* [Description of the task] Exact copies of all the lines below are required, with the pictures omitted.

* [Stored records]
^^^^^^^^

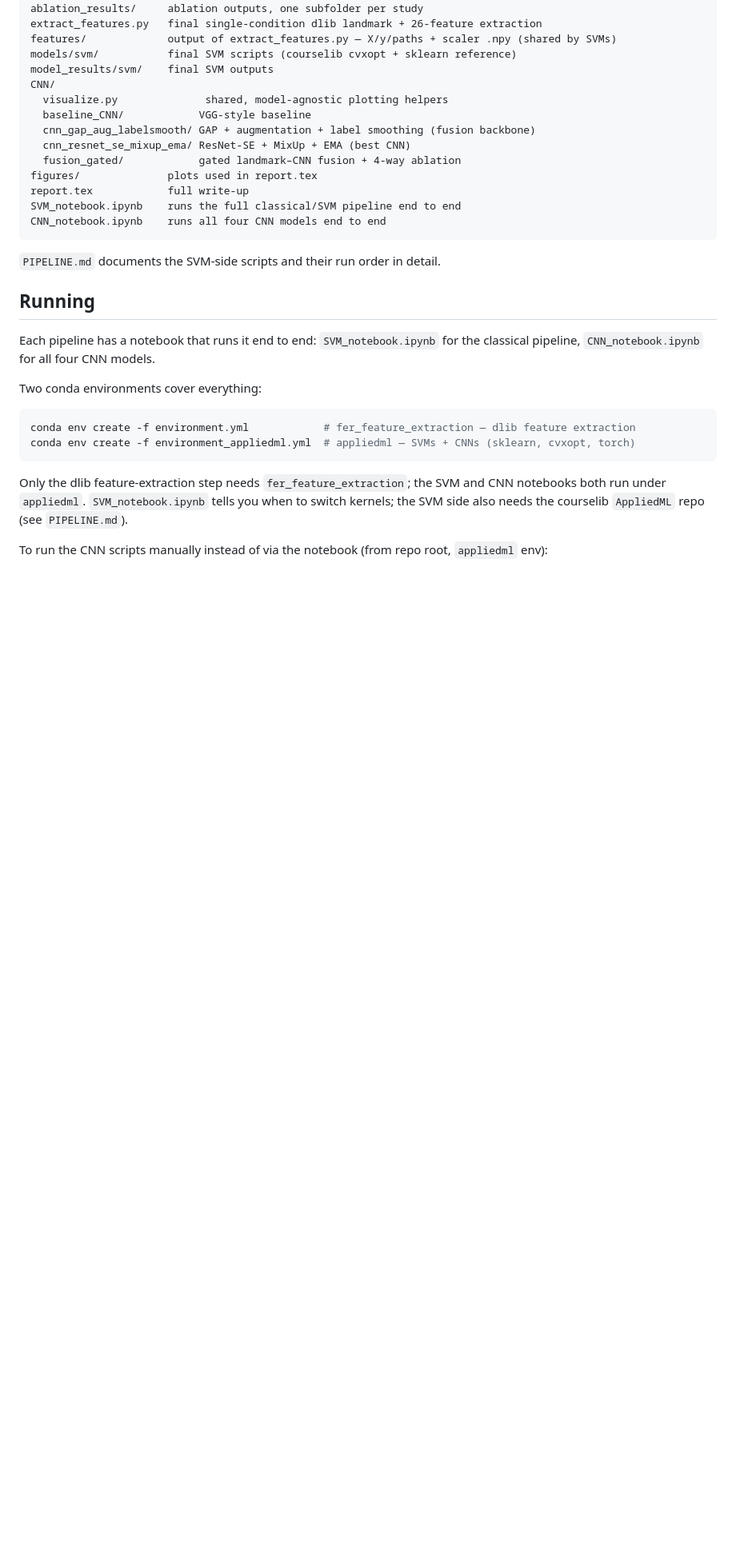
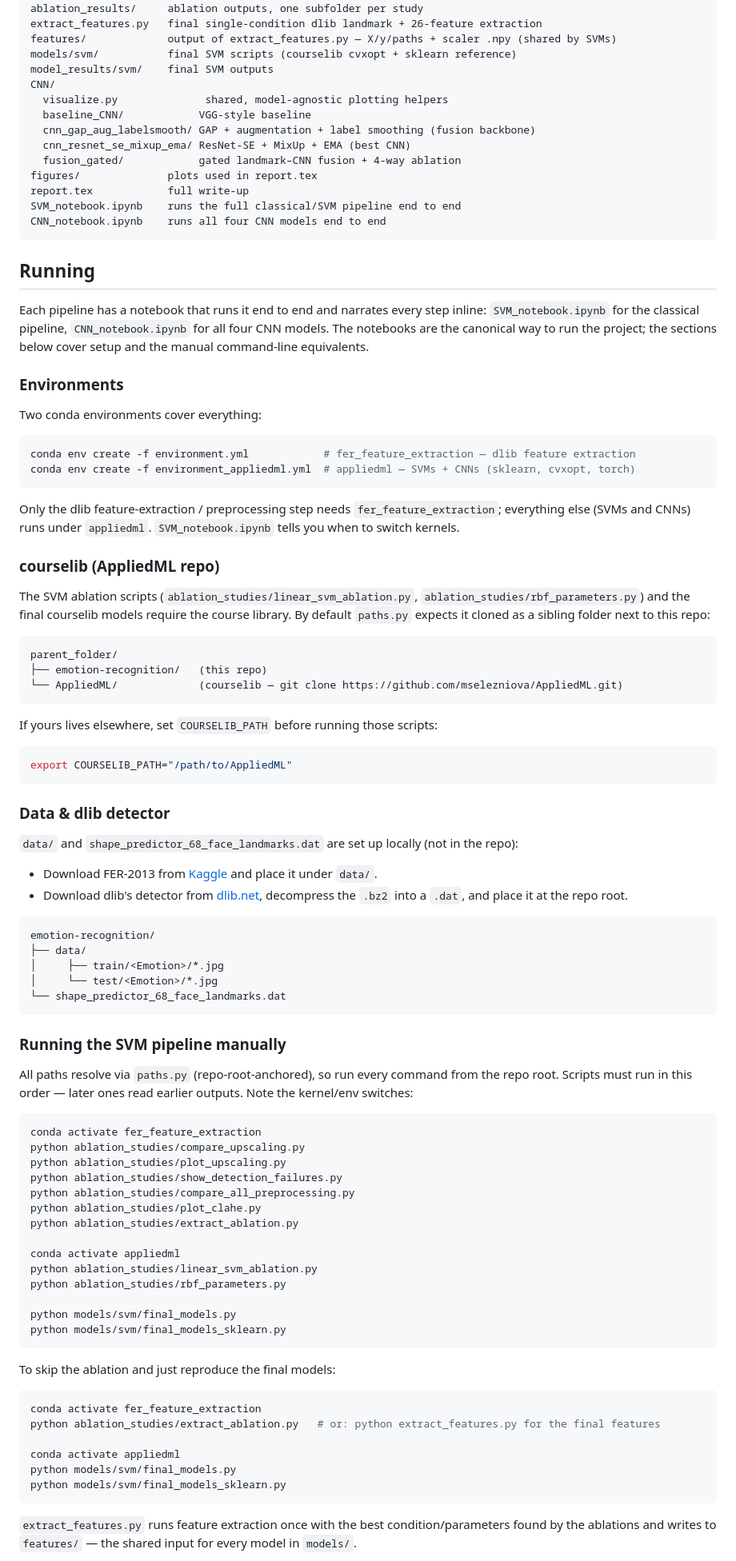
Before and after one commit to werka-z/emotion-recognition, a Markdown page: README.md, the part around one of its changes. Shown at 80% size. GitHub-like rendering; blank space fills up the shorter version.

Commit message:
move pipeline to readme

````diff
--- a/README.md
+++ b/README.md
@@ -150,12 +150,15 @@ SVM_notebook.ipynb    runs the full classical/SVM pipeline end to end
 CNN_notebook.ipynb    runs all four CNN models end to end
 ```
 
-`PIPELINE.md` documents the SVM-side scripts and their run order in detail.
-
 ## Running
 
-Each pipeline has a notebook that runs it end to end: `SVM_notebook.ipynb`
-for the classical pipeline, `CNN_notebook.ipynb` for all four CNN models.
+Each pipeline has a notebook that runs it end to end and narrates every step
+inline: `SVM_notebook.ipynb` for the classical pipeline, `CNN_notebook.ipynb`
+for all four CNN models. The notebooks are the canonical way to run the
+project; the sections below cover setup and the manual command-line
+equivalents.
+
+### Environments
 
 Two conda environments cover everything:
 
@@ -164,10 +167,82 @@ conda env create -f environment.yml            # fer_feature_extraction — dlib
 conda env create -f environment_appliedml.yml  # appliedml — SVMs + CNNs (sklearn, cvxopt, torch)
 ```
 
-Only the dlib feature-extraction step needs `fer_feature_extraction`; the SVM
-and CNN notebooks both run under `appliedml`. `SVM_notebook.ipynb` tells you
-when to switch kernels; the SVM side also needs the courselib `AppliedML` repo
-(see `PIPELINE.md`).
+Only the dlib feature-extraction / preprocessing step needs
+`fer_feature_extraction`; everything else (SVMs and CNNs) runs under
+`appliedml`. `SVM_notebook.ipynb` tells you when to switch kernels.
 
-To run the CNN scripts manually instead of via the notebook (from repo root,
-`appliedml` env):
+### courselib (AppliedML repo)
+
+The SVM ablation scripts (`ablation_studies/linear_svm_ablation.py`,
+`ablation_studies/rbf_parameters.py`) and the final courselib models require the
+course library. By default `paths.py` expects it cloned as a sibling folder next
+to this repo:
+
+```
+parent_folder/
+├── emotion-recognition/   (this repo)
+└── AppliedML/             (courselib — git clone https://github.com/mselezniova/AppliedML.git)
+```
+
+If yours lives elsewhere, set `COURSELIB_PATH` before running those scripts:
+
+```bash
+export COURSELIB_PATH="/path/to/AppliedML"
+```
+
+### Data & dlib detector
+
+`data/` and `shape_predictor_68_face_landmarks.dat` are set up locally (not in
+the repo):
+
+- Download FER-2013 from [Kaggle](https://www.kaggle.com/datasets/msambare/fer2013/data)
+  and place it under `data/`.
+- Download dlib's detector from [dlib.net](http://dlib.net/files/shape_predictor_68_face_landmarks.dat.bz2),
+  decompress the `.bz2` into a `.dat`, and place it at the repo root.
+
+```
+emotion-recognition/
+├── data/
+│     ├── train/<Emotion>/*.jpg
+│     └── test/<Emotion>/*.jpg
+└── shape_predictor_68_face_landmarks.dat
+```
+
+### Running the SVM pipeline manually
+
+All paths resolve via `paths.py` (repo-root-anchored), so run every command from
+the repo root. Scripts must run in this order — later ones read earlier outputs.
+Note the kernel/env switches:
+
+```bash
+conda activate fer_feature_extraction
+python ablation_studies/compare_upscaling.py
+python ablation_studies/plot_upscaling.py
+python ablation_studies/show_detection_failures.py
+python ablation_studies/compare_all_preprocessing.py
+python ablation_studies/plot_clahe.py
+python ablation_studies/extract_ablation.py
+
+conda activate appliedml
+python ablation_studies/linear_svm_ablation.py
+python ablation_studies/rbf_parameters.py
+
+python models/svm/final_models.py
+python models/svm/final_models_sklearn.py
+```
+
+To skip the ablation and just reproduce the final models:
+
+```bash
+conda activate fer_feature_extraction
+python ablation_studies/extract_ablation.py   # or: python extract_features.py for the final features
+
+conda activate appliedml
+python models/svm/final_models.py
+python models/svm/final_models_sklearn.py
+```
+
+`extract_features.py` runs feature extraction once with the best
+condition/parameters found by the ablations and writes to `features/` — the
+shared input for every model in `models/`.
+
````
Also changed, not shown: other parts of README.md (+20 -1 lines), PIPELINE.md (deleted, +0 -116 lines).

^^^^^^^^

* [Response area]
Before and after one commit to werka-z/emotion-recognition, a Markdown page: README.md, the part around one of its changes. Shown at 80% size. GitHub-like rendering; blank space fills up the shorter version.

Commit message:
move pipeline to readme

````diff
--- a/README.md
+++ b/README.md
@@ -150,12 +150,15 @@ SVM_notebook.ipynb    runs the full classical/SVM pipeline end to end
 CNN_notebook.ipynb    runs all four CNN models end to end
 ```
 
-`PIPELINE.md` documents the SVM-side scripts and their run order in detail.
-
 ## Running
 
-Each pipeline has a notebook that runs it end to end: `SVM_notebook.ipynb`
-for the classical pipeline, `CNN_notebook.ipynb` for all four CNN models.
+Each pipeline has a notebook that runs it end to end and narrates every step
+inline: `SVM_notebook.ipynb` for the classical pipeline, `CNN_notebook.ipynb`
+for all four CNN models. The notebooks are the canonical way to run the
+project; the sections below cover setup and the manual command-line
+equivalents.
+
+### Environments
 
 Two conda environments cover everything:
 
@@ -164,10 +167,82 @@ conda env create -f environment.yml            # fer_feature_extraction — dlib
 conda env create -f environment_appliedml.yml  # appliedml — SVMs + CNNs (sklearn, cvxopt, torch)
 ```
 
-Only the dlib feature-extraction step needs `fer_feature_extraction`; the SVM
-and CNN notebooks both run under `appliedml`. `SVM_notebook.ipynb` tells you
-when to switch kernels; the SVM side also needs the courselib `AppliedML` repo
-(see `PIPELINE.md`).
+Only the dlib feature-extraction / preprocessing step needs
+`fer_feature_extraction`; everything else (SVMs and CNNs) runs under
+`appliedml`. `SVM_notebook.ipynb` tells you when to switch kernels.
 
-To run the CNN scripts manually instead of via the notebook (from repo root,
-`appliedml` env):
+### courselib (AppliedML repo)
+
+The SVM ablation scripts (`ablation_studies/linear_svm_ablation.py`,
+`ablation_studies/rbf_parameters.py`) and the final courselib models require the
+course library. By default `paths.py` expects it cloned as a sibling folder next
+to this repo:
+
+```
+parent_folder/
+├── emotion-recognition/   (this repo)
+└── AppliedML/             (courselib — git clone https://github.com/mselezniova/AppliedML.git)
+```
+
+If yours lives elsewhere, set `COURSELIB_PATH` before running those scripts:
+
+```bash
+export COURSELIB_PATH="/path/to/AppliedML"
+```
+
+### Data & dlib detector
+
+`data/` and `shape_predictor_68_face_landmarks.dat` are set up locally (not in
+the repo):
+
+- Download FER-2013 from [Kaggle](https://www.kaggle.com/datasets/msambare/fer2013/data)
+  and place it under `data/`.
+- Download dlib's detector from [dlib.net](http://dlib.net/files/shape_predictor_68_face_landmarks.dat.bz2),
+  decompress the `.bz2` into a `.dat`, and place it at the repo root.
+
+```
+emotion-recognition/
+├── data/
+│     ├── train/<Emotion>/*.jpg
+│     └── test/<Emotion>/*.jpg
+└── shape_predictor_68_face_landmarks.dat
+```
+
+### Running the SVM pipeline manually
+
+All paths resolve via `paths.py` (repo-root-anchored), so run every command from
+the repo root. Scripts must run in this order — later ones read earlier outputs.
+Note the kernel/env switches:
+
+```bash
+conda activate fer_feature_extraction
+python ablation_studies/compare_upscaling.py
+python ablation_studies/plot_upscaling.py
+python ablation_studies/show_detection_failures.py
+python ablation_studies/compare_all_preprocessing.py
+python ablation_studies/plot_clahe.py
+python ablation_studies/extract_ablation.py
+
+conda activate appliedml
+python ablation_studies/linear_svm_ablation.py
+python ablation_studies/rbf_parameters.py
+
+python models/svm/final_models.py
+python models/svm/final_models_sklearn.py
+```
+
+To skip the ablation and just reproduce the final models:
+
+```bash
+conda activate fer_feature_extraction
+python ablation_studies/extract_ablation.py   # or: python extract_features.py for the final features
+
+conda activate appliedml
+python models/svm/final_models.py
+python models/svm/final_models_sklearn.py
+```
+
+`extract_features.py` runs feature extraction once with the best
+condition/parameters found by the ablations and writes to `features/` — the
+shared input for every model in `models/`.
+
````
Also changed, not shown: other parts of README.md (+20 -1 lines), PIPELINE.md (deleted, +0 -116 lines).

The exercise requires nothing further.